The AGA estimates that Americans illegally wager $150 billion every year. Dodd says that legalization could also solve problems with fraud and tax evasion, while “investing in gambling education.”
A lack of official legislation in California has meant that some sports betting sites have already set up shop in the state, one of which is Bovada. Bovada Casino is now a go-to site for many gamblers since its establishment in 2011 and continues to provide authentic gaming action. The casino offers a wide range of gambling, including a racebook, sportsbook, and poker. Check out the full Bovada casino review for more information.
A separate initiative now backed by 18 Native American Tribes hopes to limit sports betting to just five physical casinos and racetracks.
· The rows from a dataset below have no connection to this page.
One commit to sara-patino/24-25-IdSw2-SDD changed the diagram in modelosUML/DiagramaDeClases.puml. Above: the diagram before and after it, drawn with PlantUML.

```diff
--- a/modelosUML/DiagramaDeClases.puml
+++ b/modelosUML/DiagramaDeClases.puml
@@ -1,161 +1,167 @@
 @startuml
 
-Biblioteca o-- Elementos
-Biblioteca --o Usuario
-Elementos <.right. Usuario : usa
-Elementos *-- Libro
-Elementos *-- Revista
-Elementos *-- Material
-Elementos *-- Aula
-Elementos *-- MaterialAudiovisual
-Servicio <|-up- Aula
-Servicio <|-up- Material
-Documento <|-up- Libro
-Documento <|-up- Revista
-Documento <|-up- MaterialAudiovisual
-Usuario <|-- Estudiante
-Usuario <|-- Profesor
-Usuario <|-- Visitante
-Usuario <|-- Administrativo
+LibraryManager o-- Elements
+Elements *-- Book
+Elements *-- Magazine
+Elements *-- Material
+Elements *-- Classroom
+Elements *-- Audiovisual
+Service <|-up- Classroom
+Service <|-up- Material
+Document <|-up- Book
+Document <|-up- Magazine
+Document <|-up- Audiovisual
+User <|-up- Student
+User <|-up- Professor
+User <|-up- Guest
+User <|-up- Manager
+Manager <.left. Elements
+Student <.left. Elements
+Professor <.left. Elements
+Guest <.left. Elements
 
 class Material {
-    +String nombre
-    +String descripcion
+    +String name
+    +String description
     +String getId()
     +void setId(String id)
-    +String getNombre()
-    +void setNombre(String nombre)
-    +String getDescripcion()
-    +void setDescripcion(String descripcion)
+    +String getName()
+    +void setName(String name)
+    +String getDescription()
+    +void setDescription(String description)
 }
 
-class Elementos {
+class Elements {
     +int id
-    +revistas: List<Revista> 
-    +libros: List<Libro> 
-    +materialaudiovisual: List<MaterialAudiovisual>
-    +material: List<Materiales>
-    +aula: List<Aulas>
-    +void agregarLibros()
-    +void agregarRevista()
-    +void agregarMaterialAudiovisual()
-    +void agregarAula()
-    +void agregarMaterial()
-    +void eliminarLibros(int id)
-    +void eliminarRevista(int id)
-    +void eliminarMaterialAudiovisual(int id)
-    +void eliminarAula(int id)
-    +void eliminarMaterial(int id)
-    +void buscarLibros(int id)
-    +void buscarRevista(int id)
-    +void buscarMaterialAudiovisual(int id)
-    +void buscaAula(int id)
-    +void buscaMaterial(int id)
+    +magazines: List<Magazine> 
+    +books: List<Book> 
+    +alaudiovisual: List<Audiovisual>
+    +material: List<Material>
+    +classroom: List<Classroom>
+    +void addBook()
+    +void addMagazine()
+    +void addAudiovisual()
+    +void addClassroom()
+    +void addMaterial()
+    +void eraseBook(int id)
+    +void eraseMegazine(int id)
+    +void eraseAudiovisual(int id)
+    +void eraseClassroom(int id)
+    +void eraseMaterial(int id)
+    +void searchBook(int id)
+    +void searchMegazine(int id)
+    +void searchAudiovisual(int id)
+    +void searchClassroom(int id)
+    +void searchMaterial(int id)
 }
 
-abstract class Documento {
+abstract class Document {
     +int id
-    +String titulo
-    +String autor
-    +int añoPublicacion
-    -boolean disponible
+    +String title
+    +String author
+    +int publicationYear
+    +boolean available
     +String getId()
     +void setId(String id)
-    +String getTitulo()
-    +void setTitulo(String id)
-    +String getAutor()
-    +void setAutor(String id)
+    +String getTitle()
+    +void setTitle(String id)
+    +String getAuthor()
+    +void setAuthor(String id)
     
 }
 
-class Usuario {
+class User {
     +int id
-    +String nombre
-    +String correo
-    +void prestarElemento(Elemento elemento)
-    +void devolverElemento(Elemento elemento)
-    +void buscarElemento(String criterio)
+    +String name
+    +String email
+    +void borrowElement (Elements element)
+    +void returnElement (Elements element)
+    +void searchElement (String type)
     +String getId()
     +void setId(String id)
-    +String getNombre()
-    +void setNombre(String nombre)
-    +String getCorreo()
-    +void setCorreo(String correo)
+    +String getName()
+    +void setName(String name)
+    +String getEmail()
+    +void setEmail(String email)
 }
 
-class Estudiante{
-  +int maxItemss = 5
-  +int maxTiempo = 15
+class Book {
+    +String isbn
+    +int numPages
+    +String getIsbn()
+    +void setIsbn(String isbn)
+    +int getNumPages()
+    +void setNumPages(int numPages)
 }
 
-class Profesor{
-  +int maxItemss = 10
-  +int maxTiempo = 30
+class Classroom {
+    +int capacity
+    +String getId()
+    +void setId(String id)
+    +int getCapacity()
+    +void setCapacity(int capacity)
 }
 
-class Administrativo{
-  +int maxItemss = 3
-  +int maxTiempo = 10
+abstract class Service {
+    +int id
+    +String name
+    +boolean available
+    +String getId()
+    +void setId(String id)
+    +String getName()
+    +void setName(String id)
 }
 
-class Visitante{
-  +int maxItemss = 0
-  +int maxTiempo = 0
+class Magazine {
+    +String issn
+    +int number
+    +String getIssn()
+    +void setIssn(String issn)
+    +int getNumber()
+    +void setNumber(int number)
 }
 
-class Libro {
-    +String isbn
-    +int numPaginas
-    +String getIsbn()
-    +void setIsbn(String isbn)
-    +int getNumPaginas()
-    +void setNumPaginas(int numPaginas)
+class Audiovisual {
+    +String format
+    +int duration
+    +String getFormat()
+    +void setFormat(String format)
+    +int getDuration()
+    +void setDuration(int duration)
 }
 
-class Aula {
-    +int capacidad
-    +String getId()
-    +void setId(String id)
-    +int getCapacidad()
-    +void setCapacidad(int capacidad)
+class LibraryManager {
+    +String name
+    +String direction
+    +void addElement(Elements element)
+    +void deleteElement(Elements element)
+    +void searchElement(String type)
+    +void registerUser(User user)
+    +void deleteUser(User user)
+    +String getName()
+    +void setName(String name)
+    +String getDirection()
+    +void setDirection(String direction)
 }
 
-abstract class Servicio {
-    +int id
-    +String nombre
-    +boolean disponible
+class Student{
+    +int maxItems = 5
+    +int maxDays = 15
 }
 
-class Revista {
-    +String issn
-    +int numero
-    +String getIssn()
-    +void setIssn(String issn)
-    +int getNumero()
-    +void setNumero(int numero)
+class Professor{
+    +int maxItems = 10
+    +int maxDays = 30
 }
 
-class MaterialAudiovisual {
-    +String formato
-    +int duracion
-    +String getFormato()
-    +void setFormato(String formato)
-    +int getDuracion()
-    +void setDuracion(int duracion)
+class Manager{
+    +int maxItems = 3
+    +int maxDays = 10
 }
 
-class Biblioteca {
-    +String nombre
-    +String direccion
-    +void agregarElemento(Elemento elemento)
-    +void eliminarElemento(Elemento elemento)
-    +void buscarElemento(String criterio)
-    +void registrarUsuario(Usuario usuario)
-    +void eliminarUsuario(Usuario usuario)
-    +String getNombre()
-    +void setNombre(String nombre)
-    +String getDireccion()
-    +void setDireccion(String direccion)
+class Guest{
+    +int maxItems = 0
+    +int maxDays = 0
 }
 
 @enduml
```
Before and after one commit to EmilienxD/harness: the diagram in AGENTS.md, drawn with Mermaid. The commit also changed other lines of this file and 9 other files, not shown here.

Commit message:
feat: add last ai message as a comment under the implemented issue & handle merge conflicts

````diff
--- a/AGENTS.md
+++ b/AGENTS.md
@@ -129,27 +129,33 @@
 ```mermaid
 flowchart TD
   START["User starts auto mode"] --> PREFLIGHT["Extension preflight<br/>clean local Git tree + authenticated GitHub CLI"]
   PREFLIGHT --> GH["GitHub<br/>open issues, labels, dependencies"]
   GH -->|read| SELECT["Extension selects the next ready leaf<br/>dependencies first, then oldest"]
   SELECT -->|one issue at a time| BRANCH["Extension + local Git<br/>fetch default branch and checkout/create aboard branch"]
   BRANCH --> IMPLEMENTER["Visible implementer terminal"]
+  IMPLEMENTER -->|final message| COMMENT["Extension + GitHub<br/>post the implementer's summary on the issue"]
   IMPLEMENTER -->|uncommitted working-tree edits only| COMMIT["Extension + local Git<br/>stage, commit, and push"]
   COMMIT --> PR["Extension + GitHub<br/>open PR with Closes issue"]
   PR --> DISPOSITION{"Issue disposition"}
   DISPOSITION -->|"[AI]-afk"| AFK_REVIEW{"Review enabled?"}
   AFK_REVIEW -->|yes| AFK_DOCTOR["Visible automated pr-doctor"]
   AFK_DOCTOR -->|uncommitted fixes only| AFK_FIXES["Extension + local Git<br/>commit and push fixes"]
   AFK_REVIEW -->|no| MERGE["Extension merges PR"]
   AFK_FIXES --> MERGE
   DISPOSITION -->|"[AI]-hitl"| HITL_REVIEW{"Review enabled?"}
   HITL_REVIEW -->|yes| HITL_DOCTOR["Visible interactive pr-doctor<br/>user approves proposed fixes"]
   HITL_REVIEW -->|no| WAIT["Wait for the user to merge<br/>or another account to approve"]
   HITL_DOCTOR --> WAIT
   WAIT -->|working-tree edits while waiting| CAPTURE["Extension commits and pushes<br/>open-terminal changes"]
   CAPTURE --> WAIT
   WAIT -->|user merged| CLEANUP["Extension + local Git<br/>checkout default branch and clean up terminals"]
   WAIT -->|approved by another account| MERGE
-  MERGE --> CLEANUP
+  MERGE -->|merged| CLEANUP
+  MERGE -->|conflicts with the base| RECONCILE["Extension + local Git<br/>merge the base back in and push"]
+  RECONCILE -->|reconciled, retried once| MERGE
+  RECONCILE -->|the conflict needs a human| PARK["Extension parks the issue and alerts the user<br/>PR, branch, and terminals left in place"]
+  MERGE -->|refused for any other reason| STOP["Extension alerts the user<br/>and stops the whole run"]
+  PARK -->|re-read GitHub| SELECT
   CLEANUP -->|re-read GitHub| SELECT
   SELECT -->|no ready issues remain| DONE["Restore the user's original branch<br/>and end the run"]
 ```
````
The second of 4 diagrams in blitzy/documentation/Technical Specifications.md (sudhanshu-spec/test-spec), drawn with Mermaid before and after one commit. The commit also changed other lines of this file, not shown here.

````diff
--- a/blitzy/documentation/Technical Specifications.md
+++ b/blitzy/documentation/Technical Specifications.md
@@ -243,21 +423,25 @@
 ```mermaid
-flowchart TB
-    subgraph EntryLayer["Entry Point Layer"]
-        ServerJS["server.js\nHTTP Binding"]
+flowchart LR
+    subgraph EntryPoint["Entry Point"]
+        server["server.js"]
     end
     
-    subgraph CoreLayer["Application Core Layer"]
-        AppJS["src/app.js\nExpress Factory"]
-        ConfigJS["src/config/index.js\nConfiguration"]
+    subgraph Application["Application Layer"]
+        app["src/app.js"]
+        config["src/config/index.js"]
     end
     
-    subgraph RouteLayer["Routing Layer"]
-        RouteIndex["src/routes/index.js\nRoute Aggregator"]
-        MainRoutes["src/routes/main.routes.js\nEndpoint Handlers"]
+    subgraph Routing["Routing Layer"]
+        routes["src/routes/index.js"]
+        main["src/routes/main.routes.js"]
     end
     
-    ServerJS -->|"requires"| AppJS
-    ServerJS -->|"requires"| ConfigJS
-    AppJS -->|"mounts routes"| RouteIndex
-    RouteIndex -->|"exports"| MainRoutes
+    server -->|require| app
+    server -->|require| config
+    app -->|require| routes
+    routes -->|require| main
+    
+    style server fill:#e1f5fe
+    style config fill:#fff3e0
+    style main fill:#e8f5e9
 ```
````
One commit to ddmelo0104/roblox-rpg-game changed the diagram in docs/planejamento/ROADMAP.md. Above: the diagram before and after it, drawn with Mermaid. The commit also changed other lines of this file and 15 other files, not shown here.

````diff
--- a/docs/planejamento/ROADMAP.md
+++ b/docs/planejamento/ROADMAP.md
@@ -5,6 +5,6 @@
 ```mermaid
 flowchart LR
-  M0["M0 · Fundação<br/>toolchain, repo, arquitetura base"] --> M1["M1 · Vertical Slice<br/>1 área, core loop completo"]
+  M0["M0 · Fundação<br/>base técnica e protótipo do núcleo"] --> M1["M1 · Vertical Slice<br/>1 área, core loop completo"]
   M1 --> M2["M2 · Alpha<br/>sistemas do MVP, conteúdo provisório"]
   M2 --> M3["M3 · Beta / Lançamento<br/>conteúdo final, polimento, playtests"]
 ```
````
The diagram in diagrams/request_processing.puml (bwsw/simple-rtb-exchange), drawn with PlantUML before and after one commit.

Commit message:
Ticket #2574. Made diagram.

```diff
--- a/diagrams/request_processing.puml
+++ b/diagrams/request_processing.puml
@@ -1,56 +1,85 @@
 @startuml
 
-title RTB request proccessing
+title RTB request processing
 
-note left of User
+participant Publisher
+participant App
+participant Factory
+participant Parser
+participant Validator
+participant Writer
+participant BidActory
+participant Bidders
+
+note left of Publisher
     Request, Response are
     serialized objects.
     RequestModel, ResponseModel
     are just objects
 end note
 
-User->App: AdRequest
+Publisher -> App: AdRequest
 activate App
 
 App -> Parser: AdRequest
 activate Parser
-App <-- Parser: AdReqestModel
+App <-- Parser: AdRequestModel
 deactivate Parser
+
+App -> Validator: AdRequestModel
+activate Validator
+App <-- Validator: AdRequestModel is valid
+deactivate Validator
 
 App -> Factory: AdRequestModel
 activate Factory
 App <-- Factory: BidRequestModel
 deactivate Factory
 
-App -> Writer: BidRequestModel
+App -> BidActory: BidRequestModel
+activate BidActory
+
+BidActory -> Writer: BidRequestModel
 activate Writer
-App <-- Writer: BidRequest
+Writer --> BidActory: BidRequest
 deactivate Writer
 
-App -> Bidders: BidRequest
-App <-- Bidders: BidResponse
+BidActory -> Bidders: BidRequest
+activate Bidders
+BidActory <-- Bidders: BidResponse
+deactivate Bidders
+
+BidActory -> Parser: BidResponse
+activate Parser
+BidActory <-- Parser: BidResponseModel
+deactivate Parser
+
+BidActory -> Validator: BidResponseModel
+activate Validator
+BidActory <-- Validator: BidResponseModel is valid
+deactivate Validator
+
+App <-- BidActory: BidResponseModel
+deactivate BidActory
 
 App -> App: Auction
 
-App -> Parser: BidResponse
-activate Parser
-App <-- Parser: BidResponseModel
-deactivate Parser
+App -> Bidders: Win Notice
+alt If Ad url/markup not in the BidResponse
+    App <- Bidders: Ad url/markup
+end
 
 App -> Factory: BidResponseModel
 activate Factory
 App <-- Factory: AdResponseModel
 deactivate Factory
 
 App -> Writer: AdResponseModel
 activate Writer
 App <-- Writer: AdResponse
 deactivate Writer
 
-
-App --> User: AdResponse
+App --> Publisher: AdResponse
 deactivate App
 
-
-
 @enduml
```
Passage of the bill is unlikely, according to Gray, who says, “Large states suffer from this dynamic in general. The states are large, meaning the potential market is large and the relevant stakeholders are many and diverse. Given the size of the prize at stake, those stakeholders are more willing to dig in and less willing to compromise on their preferred vision for legal sports betting. That’s a recipe for legislative stasis.”
There are currently 65 tribal casinos in the state that could offer sports betting to increase state revenue by tens of millions. It is thought the funds could be put towards increasing the budgets of schools and community colleges.
In order for sports betting to be legalized in California, any bill put forward would need to receive two-thirds approval from both the General Assembly and the state Senate. The bill would then be added to the November ballot, where it would require another majority vote.
Gamblers Daily Digest labels America’s outlook on betting as ‘confusing’ as the federal government allows each state to set its own laws on gambling. When it comes to sports betting, however, the U.S. allows only specific bets in specific locations. It is estimated that if sports betting was to be widely available to Americans, the industry could bring in an annual sum of $41.2 billion. Michigan is the most recent state to legalize sports gambling with legislation that passed in December.